When you think of the top NBA superstars of the 21st century, Kyle Lowry is rarely mentioned. Kobe Bryant, LeBron James, Steph Curry, Kevin Durant, and more dominate the conversation. Meanwhile, Lowry goes about his business every season as one of the most consistent and under-appreciated stars of the last decade.
Now with six All-Star appearances and an NBA title with the Toronto Raptors to his name, Lowry has a more compelling Hall of Fame case than you might think.
Kyle Lowry’s underrated NBA career
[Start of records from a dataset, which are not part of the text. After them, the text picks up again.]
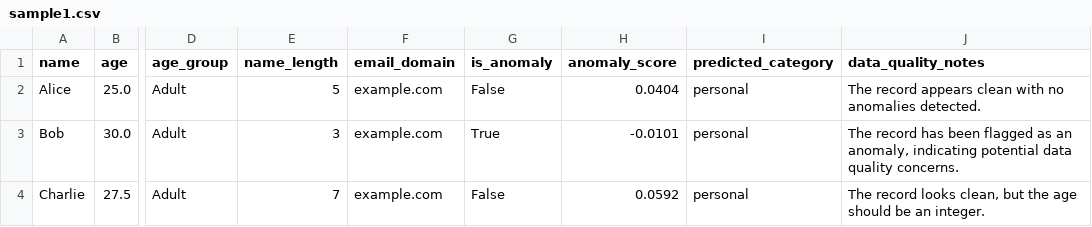
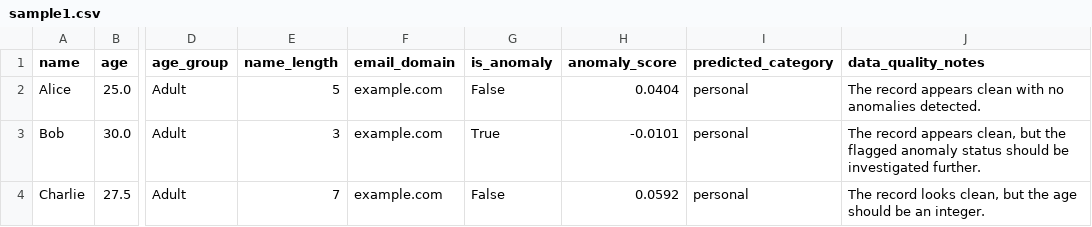
Before and after one commit to stvetang/Dataset-Preprocessing-Pipeline, a CSV file: airflow/dags/enriched_data/sample1.csv, drawn as a sheet; only a part is shown, gaps mark what is left out; the diff names each change by its address in the sheet, - before the commit and + after, or states it on an @@ line.

```diff
--- a/airflow/dags/enriched_data/sample1.csv
+++ b/airflow/dags/enriched_data/sample1.csv
-J3 (data_quality_notes): The record has been flagged as an anomaly, indicating potential data quality concerns.
+J3 (data_quality_notes): The record appears clean, but the flagged anomaly status should be investigated further.
```
Also changed, not shown: airflow/dags/enriched_data/sample2.csv, 1 other file.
Lowry has been one of the most popular NBA players over the last 10 years, but he’s been long overshadowed by the all-time greats playing in today’s NBA. In the Eastern Conference, LeBron James took all the shine his entire career, while Lowry quietly led the Raptors to high playoff seeds year after year.
Since he joined the Raptors in 2012, Lowry averaged over 16 points per game in six of the last eight seasons. He’s also dished out over six assists per game in every season with Toronto. Defensively, Lowry has been one of the peskiest guards in the league his entire career. He averages 1.3 steals per game in the NBA, and his uncanny ability to draw charges frustrates even the best scorers in the league.
Lowry is already in the top 50 in assists and the top 100 in steals in NBA history. If he plays just two or three more seasons, he can easily reach the top 50 in both.
Lowry has six All-Star appearances and an All-NBA Third-Team selection in 2016. He also has an NBA title to his name after last season’s historic championship run.
Lowry has a better resume than multiple Hall of Famers
It’s a bit unfair to compare Lowry to the superstars of today. After all, LeBron James is a top five player of all time, and Kevin Durant might end up there by the end of his career.
Lowry was even overshadowed by his own teammate during last year’s championship season. Kawhi Leonard, a surefire Hall of Famer if he continues along his statistical path, stole all the shine from Lowry en route to a title.
When you look at some of the players currently in the Hall of Fame, though, Lowry ‘s resume stacks up well.
Frank Ramsay, who won seven NBA titles with the Boston Celtics, made the Hall of Fame averaging 13.4 points and 1.8 assists per game. He shot just 39.9% from the field. Lowry has Ramsay beat in almost every statistical category. He’s averaged 14.8 points and 6.2 assists per game on 42.3% shooting over his career.
Ramsay was only inducted because of his seven titles, but he was far from the best player in the Celtics dynasty. Lowry also has a ring of his own, and he was the second-best player all season long.
Lowry has a near-identical resume to Pistons great Chauncey Billups. Many believe he’ll reach the Hall of Fame in the next few years, and if he does, expect to see Lowry follow him in down the road.
Basketball-Reference gives Lowry an 85.7% chance to make the Hall of Fame
Many NBA fans might not see Lowry as a Hall of Famer, but smarter basketball minds sure do. According to Basketball-Reference, Lowry has an 85.7% chance to be inducted after his career ends.
The website’s model takes into account the stats and achievements Hall of Fame voters care about the most. Championships, All-Star appearances, leadership points, and win shares are all at the top of the list, and Lowry checks every box.
Lowry was an underrated NBA player his entire career, but a Hall of Fame induction would silence all his critics.